ASSIGNMENT. Drop every picture and give the entries back exactly.

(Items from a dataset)
⁂

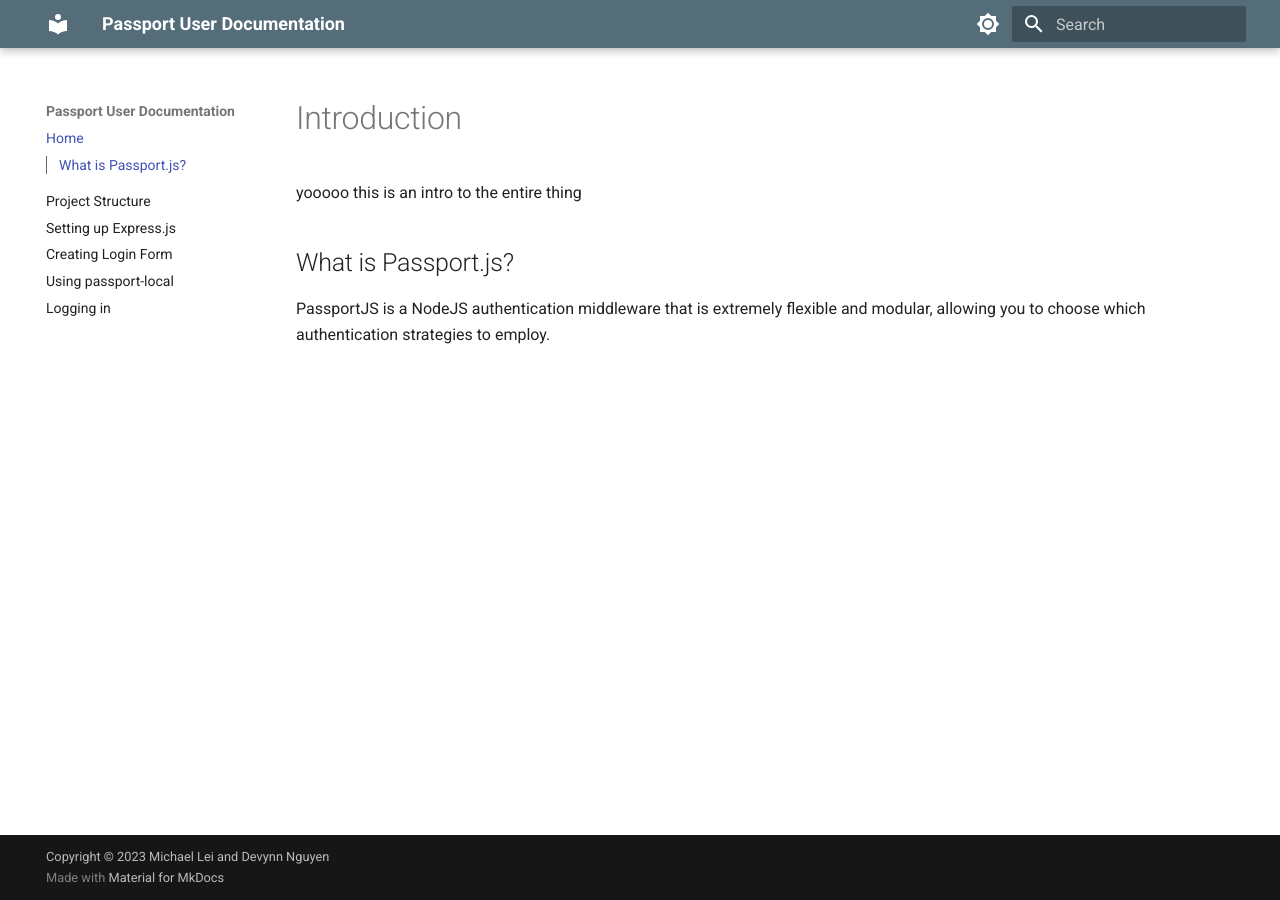
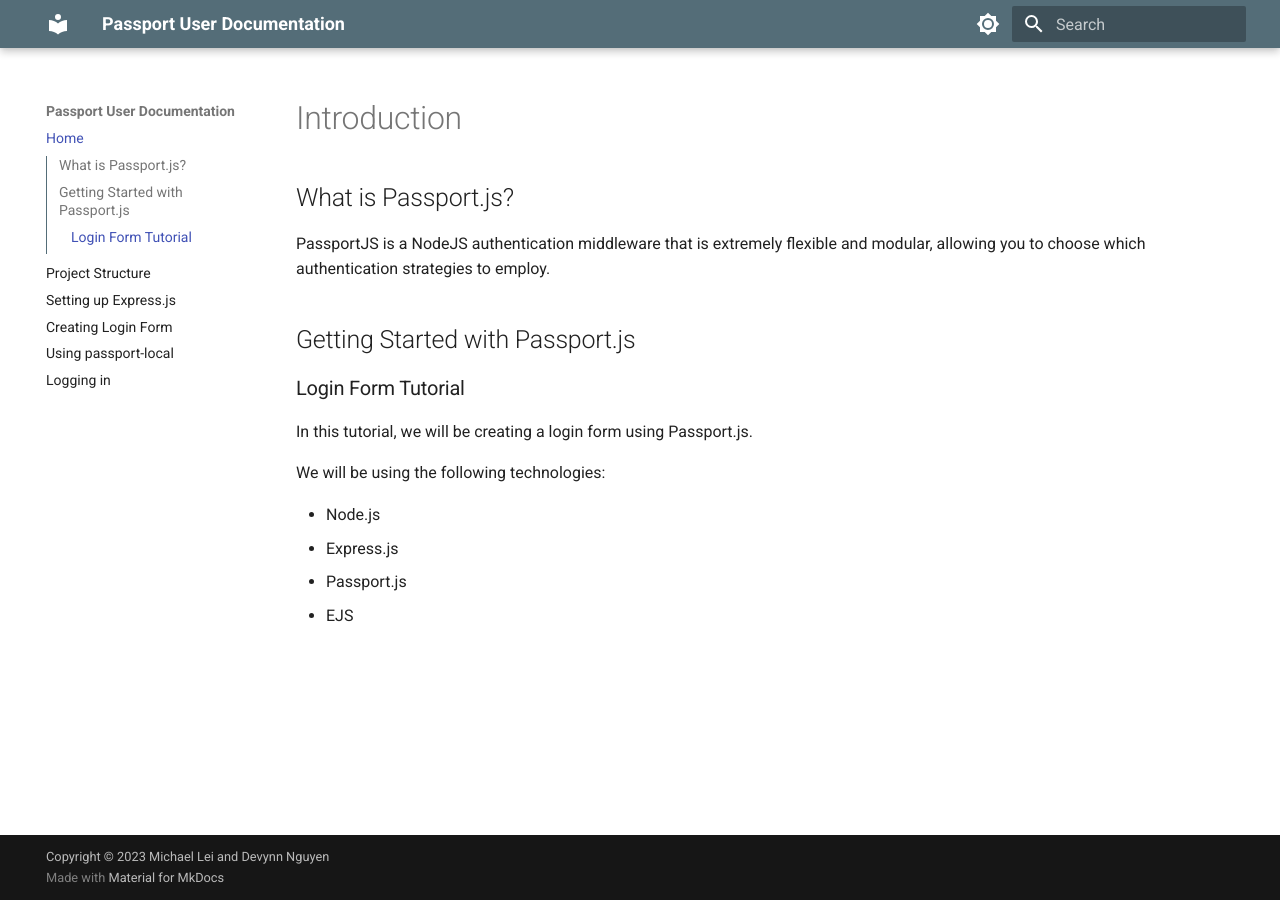
Before and after one commit to michaeleii/comm-documentation, an MkDocs documentation site: the page built from docs/index.md, in a window 1280 px wide. Built offline with MkDocs 1.6.1 and Material for MkDocs 9.7.7, drawn with Linux system fonts in a browser that asks for light colours.

Commit message:
Add content to the homepage

```diff
--- a/docs/index.md
+++ b/docs/index.md
@@ -1,7 +1,18 @@
 # Introduction
-
-yooooo this is an intro to the entire thing
 
 ## What is Passport.js?
 
 PassportJS is a NodeJS authentication middleware that is extremely flexible and modular, allowing you to choose which authentication strategies to employ.
+
+## Getting Started with Passport.js
+
+### Login Form Tutorial
+
+In this tutorial, we will be creating a login form using Passport.js.
+
+We will be using the following technologies:
+
+- Node.js
+- Express.js
+- Passport.js
+- EJS
```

⁂

RESULT.
Before and after one commit to michaeleii/comm-documentation, an MkDocs documentation site: the page built from docs/index.md, in a window 1280 px wide. Built offline with MkDocs 1.6.1 and Material for MkDocs 9.7.7, drawn with Linux system fonts in a browser that asks for light colours.

Commit message:
Add content to the homepage

```diff
--- a/docs/index.md
+++ b/docs/index.md
@@ -1,7 +1,18 @@
 # Introduction
-
-yooooo this is an intro to the entire thing
 
 ## What is Passport.js?
 
 PassportJS is a NodeJS authentication middleware that is extremely flexible and modular, allowing you to choose which authentication strategies to employ.
+
+## Getting Started with Passport.js
+
+### Login Form Tutorial
+
+In this tutorial, we will be creating a login form using Passport.js.
+
+We will be using the following technologies:
+
+- Node.js
+- Express.js
+- Passport.js
+- EJS
```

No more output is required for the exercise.